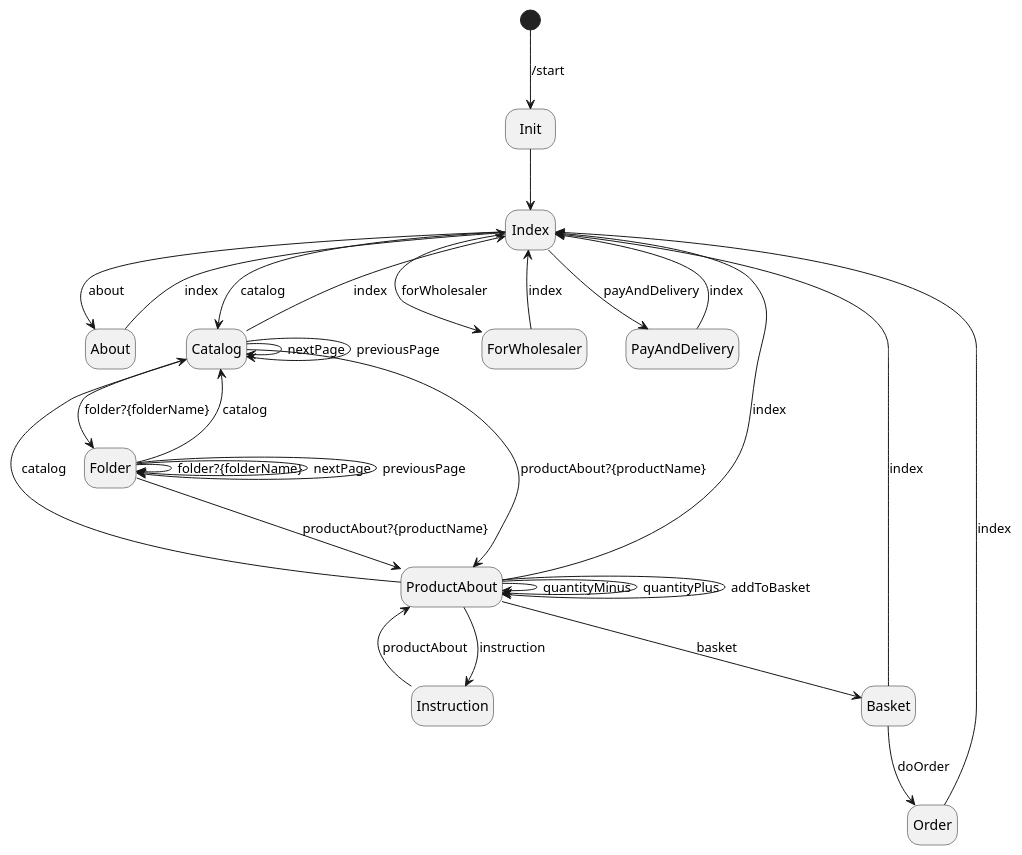
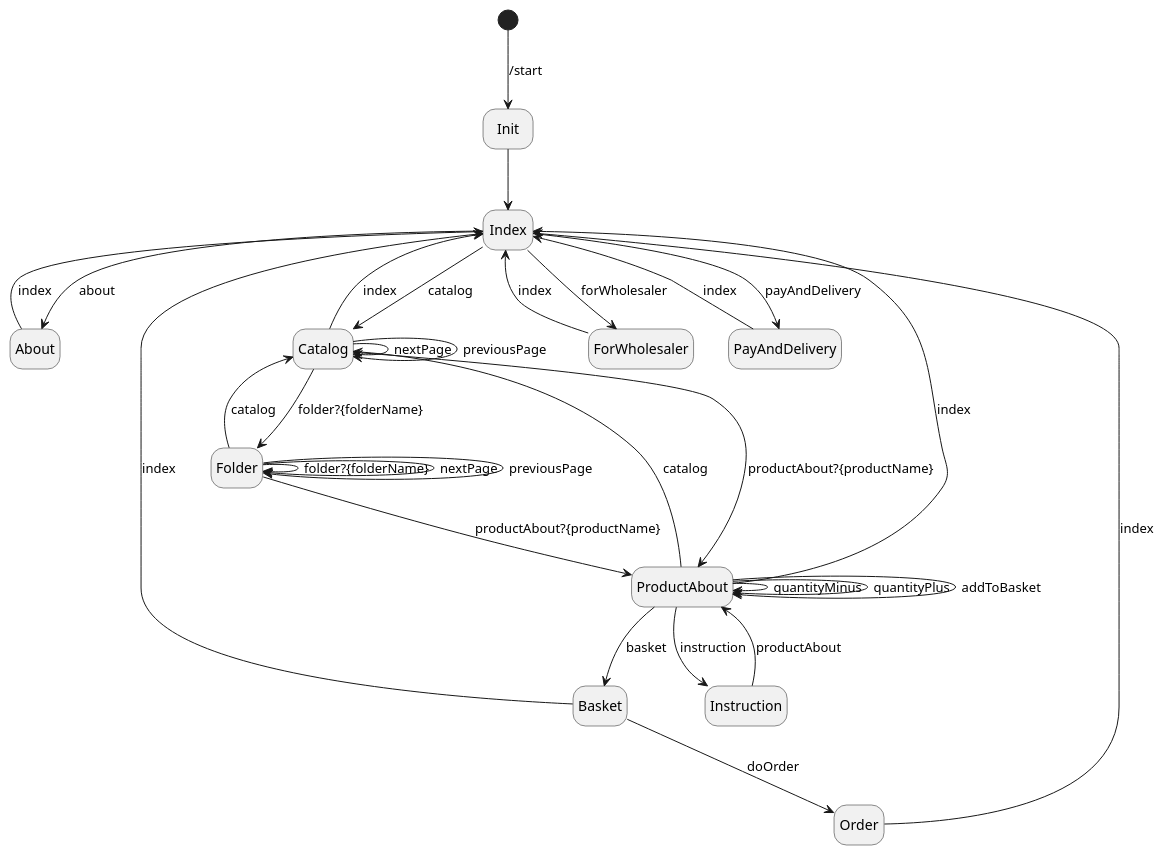
One commit to ViktorShchukin/shopbot changed the diagram in doc/botFsmDiagram.md. Above: the diagram before and after it, drawn with PlantUML. The commit also changed 9 other files, not shown here.

Commit message:
Add Basket and Order state.

````diff
--- a/doc/botFsmDiagram.md
+++ b/doc/botFsmDiagram.md
@@ -2,59 +2,57 @@
 ```plantuml
 hide empty description
 
 state entrypoint <<start>>
 
+state About
+state Basket
+state Catalog
+state Index
 state Init
-state Index
-state About
-state Catalog
+state Order
+state ProductAbout
 state Folder
-state ProductAbout
-state Basket
 state ForWholesaler
-state Order
 state PayAndDelivery
+state Instruction
     
 entrypoint --> Init : /start
 Init --> Index
 
 Index --> About : about
 Index --> Catalog : catalog
 Index --> ForWholesaler : forWholesaler
 Index --> PayAndDelivery : payAndDelivery
 
 ForWholesaler --> Index : index
 About --> Index : index
 PayAndDelivery --> Index : index
 
 Catalog --> Index : index
 Catalog --> ProductAbout : productAbout?{productName}
 Catalog --> Folder : folder?{folderName}
 Catalog --> Catalog : nextPage
 Catalog --> Catalog : previousPage
 
 ''it is not well thought out thing. Can be really changed in the future
 Folder --> Catalog : catalog
 Folder --> Folder : folder?{folderName}
 Folder --> ProductAbout : productAbout?{productName}
 Folder --> Folder : nextPage
 Folder --> Folder : previousPage
 
 ProductAbout --> ProductAbout : quantityMinus
 ProductAbout --> ProductAbout : quantityPlus
 ProductAbout --> ProductAbout : addToBasket
 ProductAbout --> Basket : basket
 ProductAbout --> Index : index
 ProductAbout --> Catalog : catalog
 ProductAbout --> Instruction : instruction
 
 Instruction --> ProductAbout : productAbout
 
-'' we haven't discussed ordering yet, so i think that it is 
-'' silly idea to do predictions about it. It may look really 
-'' different at the mom's point. I prefer to postpone it 
 Basket --> Index : index
 Basket --> Order : doOrder
 
 Order --> Index : index
 ```
````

▶ _Task brief_
Scan the material for the word "Folder". Return every line where it is found.

▶ _Result below_
 state Folder
 Catalog --> Folder : folder?{folderName}
 Folder --> Catalog : catalog
 Folder --> Folder : folder?{folderName}
 Folder --> ProductAbout : productAbout?{productName}
 Folder --> Folder : nextPage
 Folder --> Folder : previousPage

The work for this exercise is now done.